Monday, May 27

US Spaceship ‘Odysseus’ Tipped After Touching Down The Moon Surface

Edited by Uzma Parveen

As the US-made spacecraft, Odysseus touched down on the moon on Thursday at 6.23 pm ET, in the South-polar region near the crater Malapret A, it caught a foot on the surface and tipped, causing it to tilt over informed Steve Altemus CEO, Intuitive Machines.

The Intuitive Machines 1 (IM-1, TO2-IM) mission objective is to place a NOVA-C lander, called Odysseus, at crater Malapert A near the south pole of the Moon. Odysseus, operated and designed, by NASA and Intuitive Machines, the Texas-based company, landed on the Moon for the first after more than 50 years. Altemus informed that Odysseus landed ‘near or at the intended landing site’ but caught a foot which caused it to tilt over.

According to the information provided by Intuitive Machine, the signal sent back from the spacecraft confirmed its successful landing.

The landing site is expected to contain frozen water that might sustain a future permanent lunar outpost. The site’s numerous craters make it extremely difficult to navigate.

NASA provided $118 million in funding to Intuitive Machines for the mission, under its Commercial Lunar Payload Services (CLPS) program. The CLPS program awards contracts to private partners. The Mission is also a part of the Artemis program aimed at sending humans back to the moon.

The hexagonal-shaped lander is 14ft (14.3 metres) tall and has six legs which used NASA’s experimental laser navigation system to guide its descent, as the laser instrument from Intuitive Machines failed to work. The lander is designed to operate for 7 days on solar energy before the sun sets over the polar landing site.

Another component, called EagleCam, was a cube containing cameras manufactured by Embry-Riddle Aeronautical University. It was supposed to detach 30 seconds before the landing to capture images of Odysseus touching down, but due to a malfunction with the navigation system, it was switched off during the descent. However, EagleCam will be released in a few days to take a photo of the lander from about 26 ft away, informed Troy Henderson from Embry-Riddle.

Odysseus’s position on the moon is still unclear making the final picture of the lander on the surface difficult.

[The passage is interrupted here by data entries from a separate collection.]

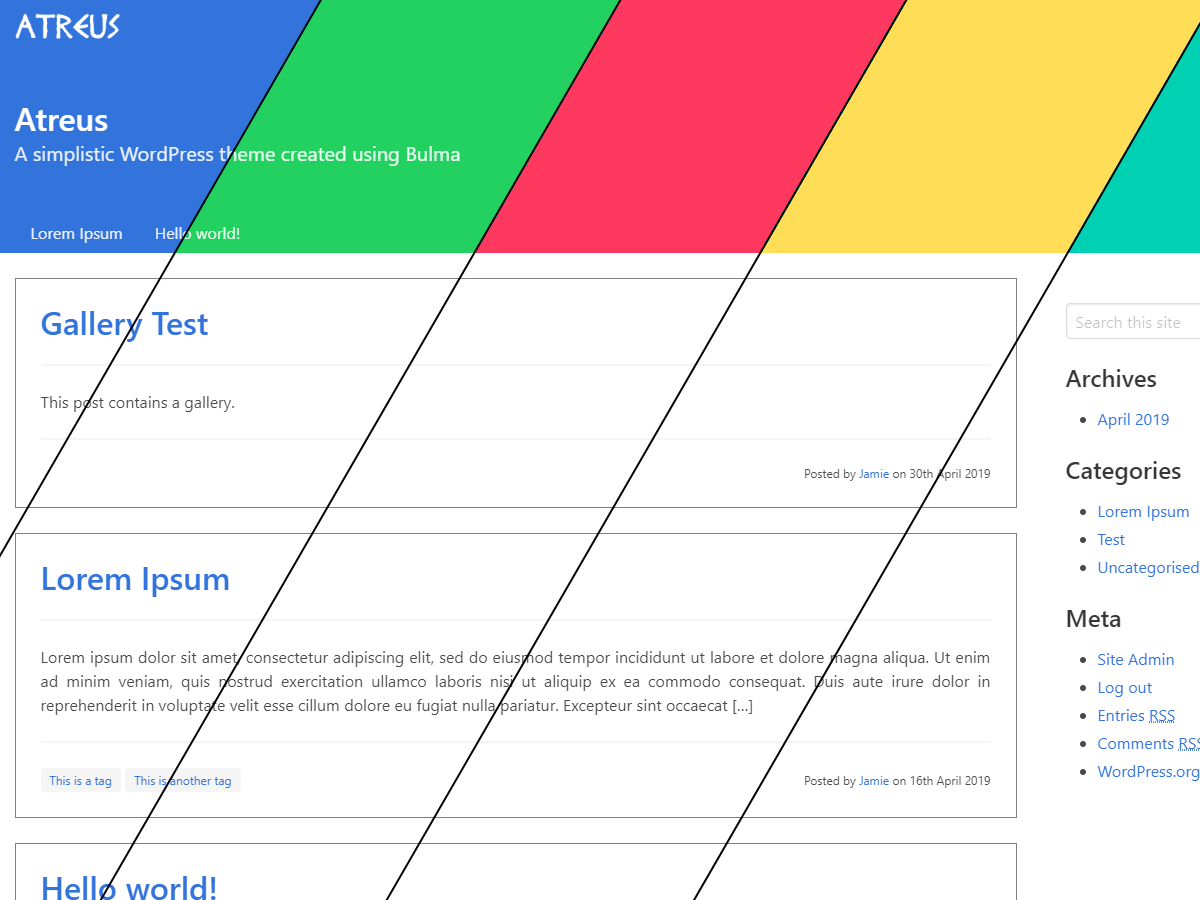
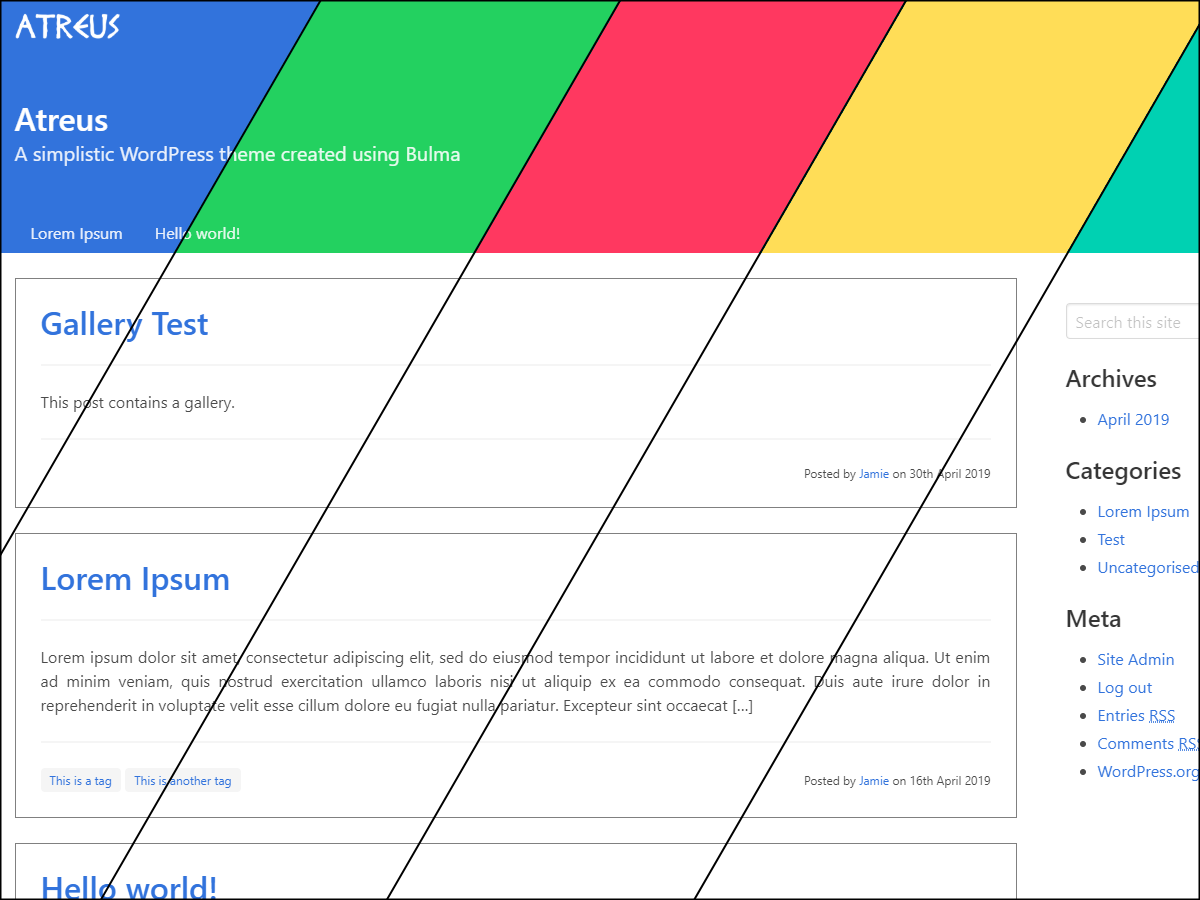
Version 1.1.2
Updated SitesbyJAM link to https.
Updated screenshot.

Changed region(s): [[0.0, 0.0, 1.0, 1.0], [0.0, 0.0, 0.0308, 0.0311]]

diff --git a/style.css b/style.css
@@ -4,7 +4,7 @@ Theme URI: http://sitesbyjam.co.uk/dev/atreus/
 Author: Jamie Malcolm
 Author URI: http://sitesbyJAM.co.uk/
 Description: A simplistic, yet beautiful, blog theme created using the Bulma framework.
-Version: 1.1.1
+Version: 1.1.2
 License: GNU General Public License v3 or later
 License URI: http://www.gnu.org/licenses/gpl-3.0.html
 Tags: right-sidebar, custom-menu, editor-style

diff --git a/footer.php b/footer.php
@@ -1,7 +1,7 @@
 	<footer class="footer">
         <div class="content has-text-centered">
             <p>
-				&copy; <?php echo date('Y'); ?> <?php _e('Copyright', 'atreus'); ?> <?php bloginfo('name'); ?>. <?php _e('Powered by WordPress', 'atreus'); ?>. <?php _e('Theme by', 'atreus'); ?> <a href="http://sitesbyjam.co.uk" target="_blank">SitesbyJAM</a>.
+				&copy; <?php echo date('Y'); ?> <?php _e('Copyright', 'atreus'); ?> <?php bloginfo('name'); ?>. <?php _e('Powered by WordPress', 'atreus'); ?>. <?php _e('Theme by', 'atreus'); ?> <a href="https://sitesbyjam.co.uk" target="_blank">SitesbyJAM</a>.
             </p>
         </div>
 	</footer>
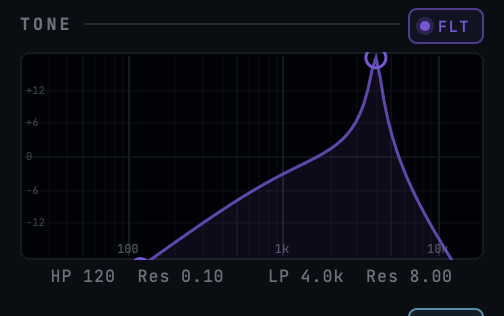
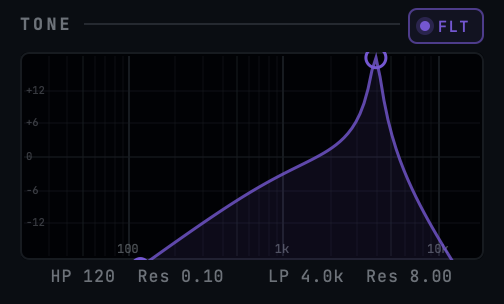
fix(screenshots-r3): item 16 — TONE crop padBottom 6→0 removes AIR bleed
At padBottom=6, the top edge of the MIX/AIR toggle pill below TONE
was visible in the bottom-right of the crop. Dropped padBottom to 0
so the crop cuts flush at the "HP … Res …  LP … Res …" readout line.
Other paddings (top 6, horizontal 10) and the header/graph/readout
heights are unchanged.

Regenerated screenshot_tone_section.png from the rebuilt
screenshot_tool with --mode tone-section --showcase.

diff --git a/Source/PluginEditor.cpp b/Source/PluginEditor.cpp
@@ -3450,9 +3450,11 @@ juce::Rectangle<int> OpenSpatialDelayEditor::getToneSectionBoundsForScreenshot()
     // TONE section spans: header (14px) + 6px pad + filter graph (104px) + 22px readout
     // Round-2 review (#168): padding tightened to 6px top/bottom so the filter
     // graph fills the frame and doesn't look small inside a large crop.
+    // Round-3 review (#168 item 16): padBottom dropped to 0 to cut flush at
+    // the readout — at 6px the top corner of MIX/AIR was bleeding in.
     // Horizontal 10px padding retained for breathing room.
     const int padTop    = 6;
-    const int padBottom = 6;
+    const int padBottom = 0;
     const int padX      = 10;
     int top    = toneHeaderY - padTop;
     int height = padTop + 14 + 6 + 104 + 22 + padBottom;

The NASA payload onboard will focus on collecting data on space weather interactions with the moon’s surface, radio astronomy, and other aspects of the lunar environment. This information is crucial for future landers and NASA planned return of astronauts to the moon in the coming year.